*TASK DETAILS:*
Copy each line below that includes "padding".

*INPUT DATA:*
==================================================

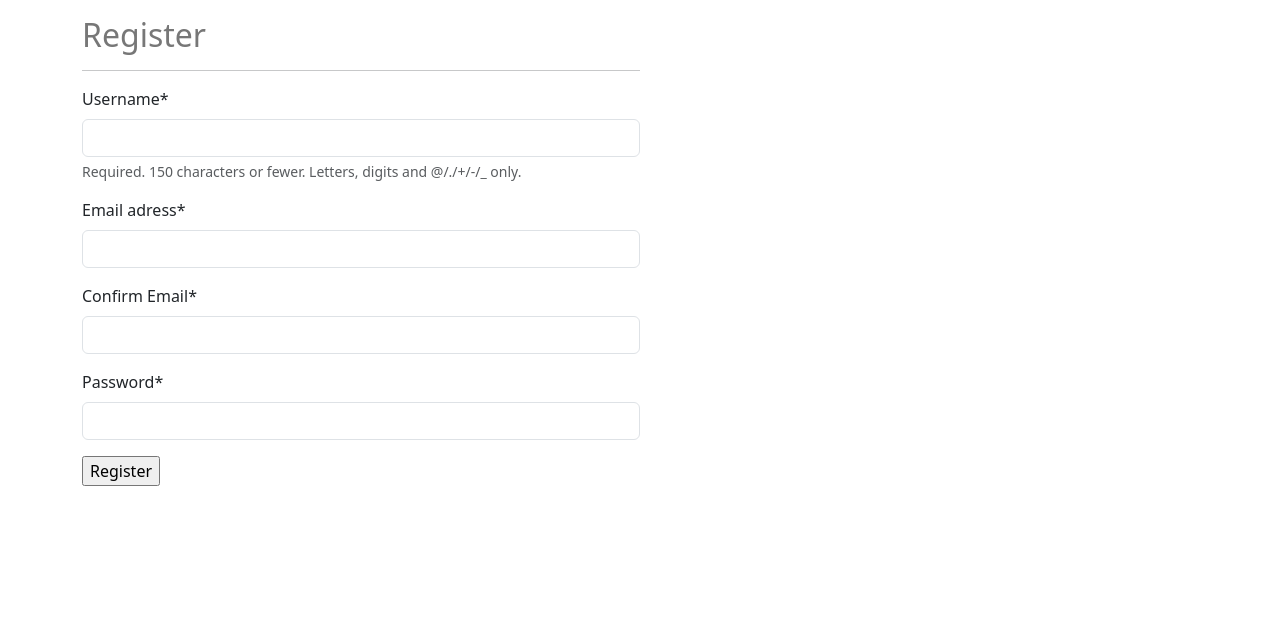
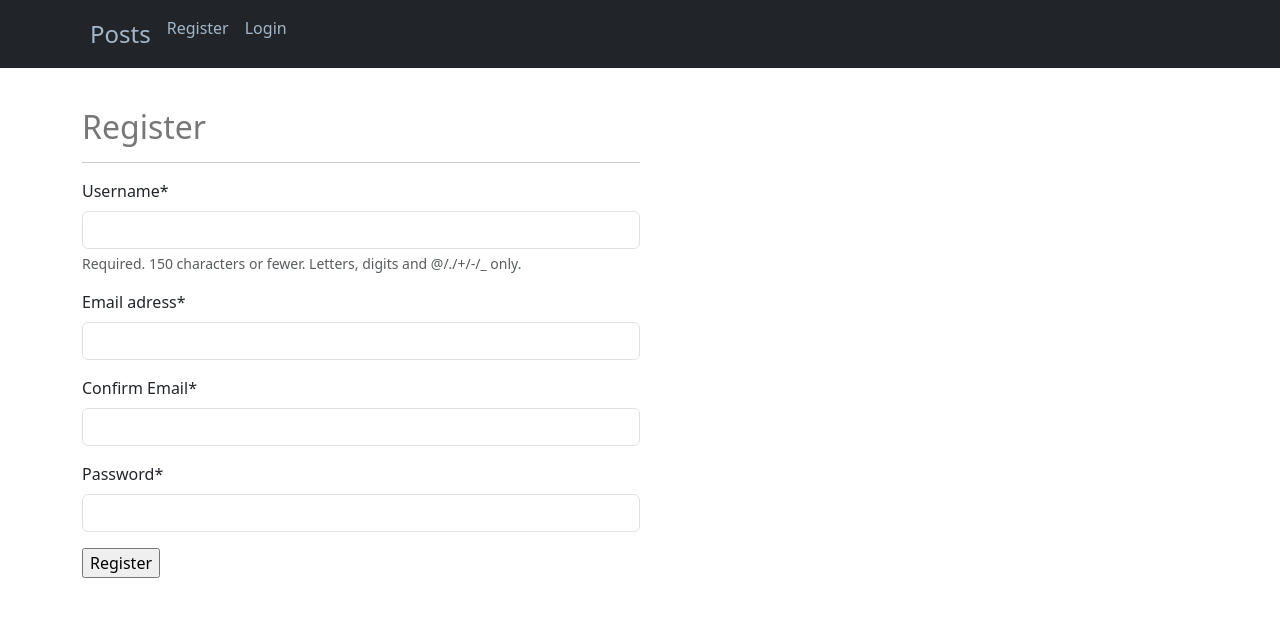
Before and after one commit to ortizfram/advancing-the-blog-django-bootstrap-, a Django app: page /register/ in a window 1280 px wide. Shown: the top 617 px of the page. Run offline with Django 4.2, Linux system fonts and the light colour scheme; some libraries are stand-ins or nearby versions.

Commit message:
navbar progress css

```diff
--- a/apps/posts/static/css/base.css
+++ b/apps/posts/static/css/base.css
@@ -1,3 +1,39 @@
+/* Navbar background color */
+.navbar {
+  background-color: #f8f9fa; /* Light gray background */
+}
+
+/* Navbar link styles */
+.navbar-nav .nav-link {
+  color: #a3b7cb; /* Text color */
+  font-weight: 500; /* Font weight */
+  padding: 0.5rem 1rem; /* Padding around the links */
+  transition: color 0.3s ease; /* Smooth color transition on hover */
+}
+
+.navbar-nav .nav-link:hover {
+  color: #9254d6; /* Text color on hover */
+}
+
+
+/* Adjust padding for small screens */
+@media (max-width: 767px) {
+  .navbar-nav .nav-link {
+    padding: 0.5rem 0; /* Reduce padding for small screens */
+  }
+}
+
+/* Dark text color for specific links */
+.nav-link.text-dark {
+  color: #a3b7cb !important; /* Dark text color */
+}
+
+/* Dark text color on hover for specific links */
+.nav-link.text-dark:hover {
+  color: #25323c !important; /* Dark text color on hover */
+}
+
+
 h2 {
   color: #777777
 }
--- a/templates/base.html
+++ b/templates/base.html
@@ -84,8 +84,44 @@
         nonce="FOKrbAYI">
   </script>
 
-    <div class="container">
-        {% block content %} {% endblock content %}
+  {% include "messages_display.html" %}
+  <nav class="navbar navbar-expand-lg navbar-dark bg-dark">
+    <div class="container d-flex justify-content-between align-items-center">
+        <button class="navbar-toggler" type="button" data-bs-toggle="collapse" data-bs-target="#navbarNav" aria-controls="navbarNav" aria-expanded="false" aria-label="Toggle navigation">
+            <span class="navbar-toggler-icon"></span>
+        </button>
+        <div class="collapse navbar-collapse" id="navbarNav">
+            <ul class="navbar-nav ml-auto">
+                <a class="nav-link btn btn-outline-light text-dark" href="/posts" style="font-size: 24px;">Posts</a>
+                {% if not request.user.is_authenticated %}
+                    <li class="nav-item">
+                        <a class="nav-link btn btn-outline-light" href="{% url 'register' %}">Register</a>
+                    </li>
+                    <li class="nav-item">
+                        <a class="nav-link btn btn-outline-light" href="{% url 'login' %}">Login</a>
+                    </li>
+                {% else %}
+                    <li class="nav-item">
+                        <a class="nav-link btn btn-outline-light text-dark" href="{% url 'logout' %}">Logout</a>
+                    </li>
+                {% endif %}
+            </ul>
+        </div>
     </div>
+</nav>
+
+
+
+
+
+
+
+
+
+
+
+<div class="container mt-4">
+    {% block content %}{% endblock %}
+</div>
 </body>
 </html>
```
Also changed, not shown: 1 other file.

==================================================

*ANSWER:*
+  padding: 0.5rem 1rem; /* Padding around the links */
+/* Adjust padding for small screens */
+    padding: 0.5rem 0; /* Reduce padding for small screens */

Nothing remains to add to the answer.